The term "Euarchonta" (meaning "true ancestors") first appeared in the general scientific literature in 1999, when molecular evidence suggested that the morphology-based Archonta should be trimmed down to exclude Chiroptera. Major DNA sequence analyses of predominantly nuclear sequences (Murphy et al., 2001) support the Euarchonta hypothesis, while a major study investigating mitochondrial sequences supports a different tree topology (Arnason et al., 2002). A study investigating retrotransposon presence/absence data has claimed strong support for Euarchonta (Kriegs et al., 2007). Some interpretations of the molecular data link Primates and Dermoptera in a clade (mirorder) known as Primatomorpha, which is the sister of Scandentia. In some, the Dermoptera are a member of the primates rather than a sister group. Other interpretations link the Dermoptera and Scandentia together in a group called Sundatheria as the sister group of the primates.

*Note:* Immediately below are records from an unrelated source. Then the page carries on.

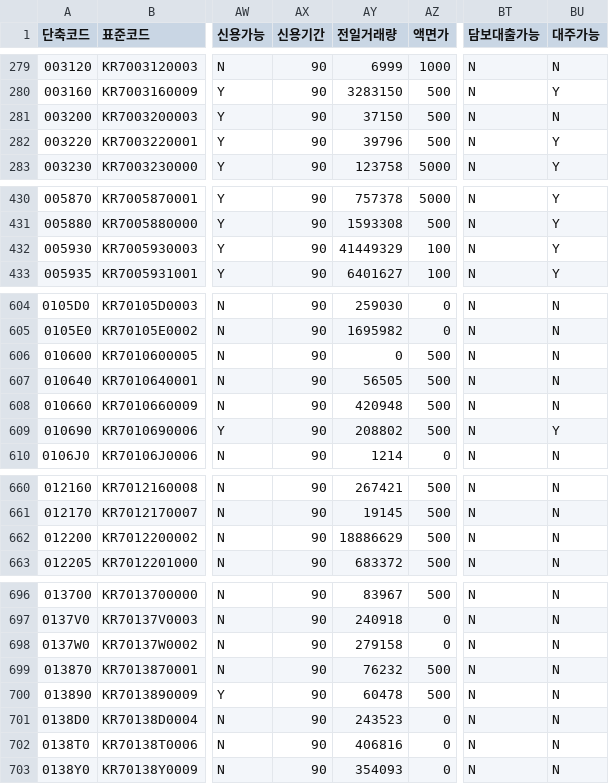
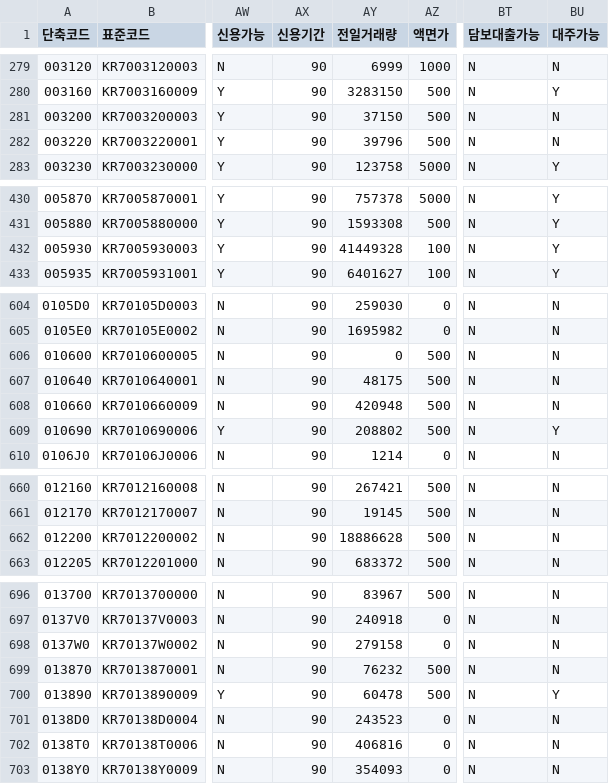
Before and after one commit to paca94/stock-info, a CSV file: info/kospi_code.csv, drawn as a sheet; only a part is shown, gaps mark what is left out; the diff covers the shown part only; the diff names each change by its address in the sheet, - before the commit and + after, or states it on an @@ line.

```diff
--- a/info/kospi_code.csv
+++ b/info/kospi_code.csv
-BU282 (대주가능): Y
+BU282 (대주가능): N
-AY432 (전일거래량): 41449329
+AY432 (전일거래량): 41449328
-AY607 (전일거래량): 56505
+AY607 (전일거래량): 48175
-AY662 (전일거래량): 18886629
+AY662 (전일거래량): 18886628
-BU700 (대주가능): N
+BU700 (대주가능): Y
```
Also changed, not shown: 23 edited cells elsewhere in this file.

Euarchonta and Glires together form the Euarchontoglires, one of the four Eutherian clades.
The current hypothesis, based on molecular clock evidence, suggests that the Euarchonta arose in the Cretaceous period, about 88 million years ago, and diverged 86.2 million years ago into the groups of tree shrews and Primatomorpha. The latter diverged prior to 79.6 million years into the orders of Primates and Dermoptera. The earliest fossil species often ascribed to Euarchonta (Purgatorius coracis) dates to the early Paleocene, 65 million years ago, but it appears to have been a non-placental eutherian. Although it is known that Scandentia is one of the most basal Euarchontoglire clades, the exact phylogenetic position is not yet considered resolved, and it may be a sister of Glires, Primatomorpha or Dermoptera or to all other Euarchontoglires. Recent studies place Scandentia as sister of the Glires, invalidating Euarchonta.